◆ **INSTRUCTIONS FOR THE TASK**:
Go through the records below line by line, counting those that contain the word "import"; answer with the count only.

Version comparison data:
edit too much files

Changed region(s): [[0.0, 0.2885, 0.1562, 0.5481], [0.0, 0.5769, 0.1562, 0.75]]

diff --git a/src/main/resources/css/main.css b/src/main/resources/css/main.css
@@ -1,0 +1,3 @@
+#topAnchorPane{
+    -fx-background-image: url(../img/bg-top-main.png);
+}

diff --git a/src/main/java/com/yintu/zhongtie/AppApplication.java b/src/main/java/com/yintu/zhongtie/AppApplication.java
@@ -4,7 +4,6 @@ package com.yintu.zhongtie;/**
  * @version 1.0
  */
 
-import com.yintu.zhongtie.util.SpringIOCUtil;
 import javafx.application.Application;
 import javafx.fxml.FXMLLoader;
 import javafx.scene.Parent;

◆ **SOLUTION TO THE EXERCISE**:
4